Michael Nielsen’s piece (Some) garbage in, gold out is the must-read of the day; to give you a flavour, here are some excerpts from the piece:
How many people have truly mastered quantum field theory, statistical inference, detector physics, and distributed computing?What, then, should we make of any paper announcing that the Higgs boson has been found?
Standard pre-publication peer review will mean little. Yes, it’ll be useful as an independent sanity check of the work. But all it will show is that there’s no glaringly obvious holes. It certainly won’t involve more than a cursory inspection of the evidence.
When discoveries rely on hundreds of pieces of evidence or steps of reasoning, we can be pretty sure of our conclusions, provided our error rate is low, say one part in a hundred thousand. But when we start to use a million or a billion (or a trillion or more) pieces of evidence or steps of reasoning, an error rate of one part in a million
becomes a guarantee of failure, unless we develop systems that can tolerate those errors.
It seems to me that one of the core questions the scientific community will wrestle with over the next few decades is what principles and practices we use to judge whether or not a conclusion drawn from a large body of networked knowledge is correct? To put it another way, how can we ensure that we reliably come to correct conclusions, despite the fact that some of our evidence or reasoning is almost certainly wrong?
Or think of the loss of the Mars Climate Orbiter. That’s often described as a failure to convert between metric and imperial units, which makes it sound trivial, like the people at NASA are fools. The real problem was deeper. As a NASA official said:
People sometimes make errors. The problem here was not the error [of unit conversion], it was the failure of NASA’s systems engineering, and the checks and balances in our processes to detect the error. That’s why we lost the spacecraft.
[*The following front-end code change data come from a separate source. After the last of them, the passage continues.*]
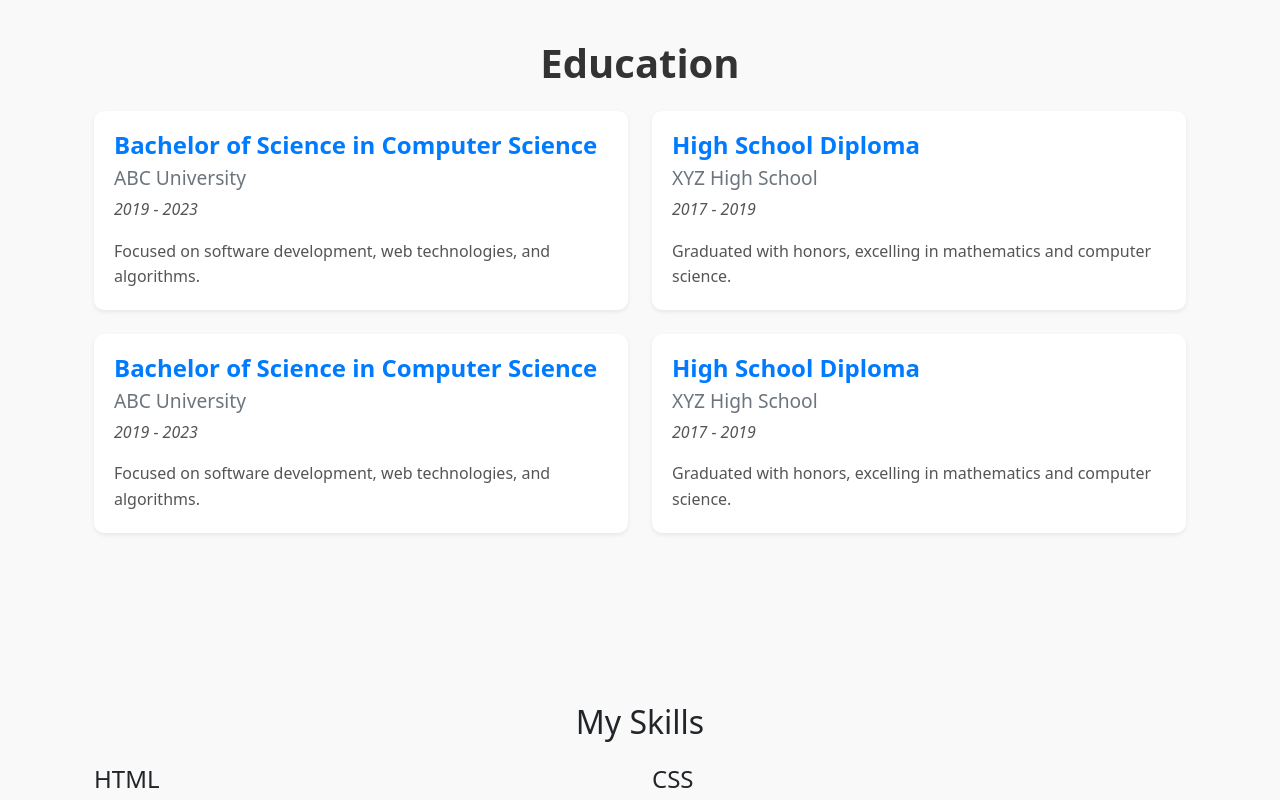
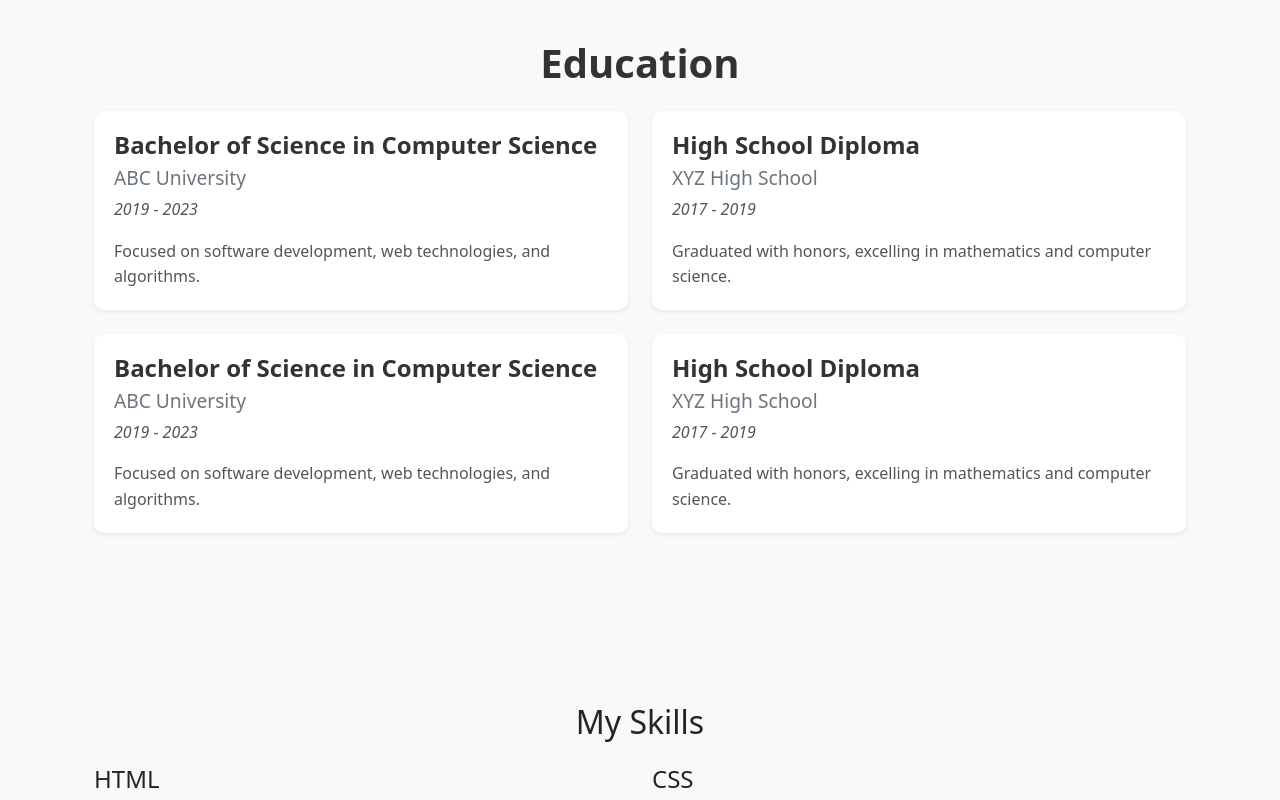
Before and after one commit to zaheerabbasdev/Portfolio-Website, a React (Vite) app: page / in a window 1280 px wide. Shown: the part 1680-2480 px from the top of the page. Built offline with nearby package versions, Linux system fonts and the light colour scheme.

Commit message:
add the education Section

```diff
--- a/src/Components/Education.css
+++ b/src/Components/Education.css
@@ -22,7 +22,7 @@
 .card:hover {
   transform: translateY(-10px); /* Lift card on hover */
   box-shadow: 0px 10px 20px rgba(0, 0, 0, 0.15); /* Add shadow on hover */
-  background-color: #007bff; /* Change background to blue */
+  background-color: var(--primary-light); /* Change background to blue */
 }
 
 .card-body {
@@ -32,7 +32,7 @@
 .card-title {
   font-size: 1.5rem;
   font-weight: 600;
-  color: #007bff; /* Primary color for the degree title */
+  color: #333; /* Primary color for the degree title */
   margin-bottom: 10px;
   transition: color 0.3s ease; /* Transition for hover color change */
 }
@@ -64,6 +64,7 @@
 .card:hover .card-text em { /* Include em tag here */
   color: #fff; /* Change text color to white on hover */
 }
+
 
 /* Media Queries */
 
--- a/src/Components/Education.jsx
+++ b/src/Components/Education.jsx
@@ -54,7 +54,7 @@ const Education = () => {
               <div className="card h-100 shadow-sm">
                 <div className="card-body">
                   <h3 className="card-title">{edu.degree}</h3>
-                  <h4 className="card-subtitle mb-2 text-muted">{edu.institution}</h4>
+                  <h4 className="card-subtitle mb-2">{edu.institution}</h4>
                   <p className="card-text"><em>{edu.year}</em></p>
                   <p className="card-text">{edu.description}</p>
                 </div>
```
In other words, when you’re working at NASA scale, problems that are unlikely at small scale, like failing to do a unit conversion, are certain to occur. It’s foolish to act as though they won’t happen. Instead, you need to develop systems which limit the impact of such errors.
In the context of science, what this means is that we need new methods of fault-tolerant discovery.
… one useful source of ideas may be systems and safety engineering, which are responsible for the reliable performance of complex systems such as modern aircraft. According to Boeing, a 747-400 has six million parts, and the first 747 required 75,000 engineering drawings. Not to mention all the fallible human “components” in a modern aircraft. Yet aircraft systems and safety engineers have developed checks and balances that let us draw with very high probability the conclusion “The plane will get safely from point A to B”. Sounds like a promising source of insights to me!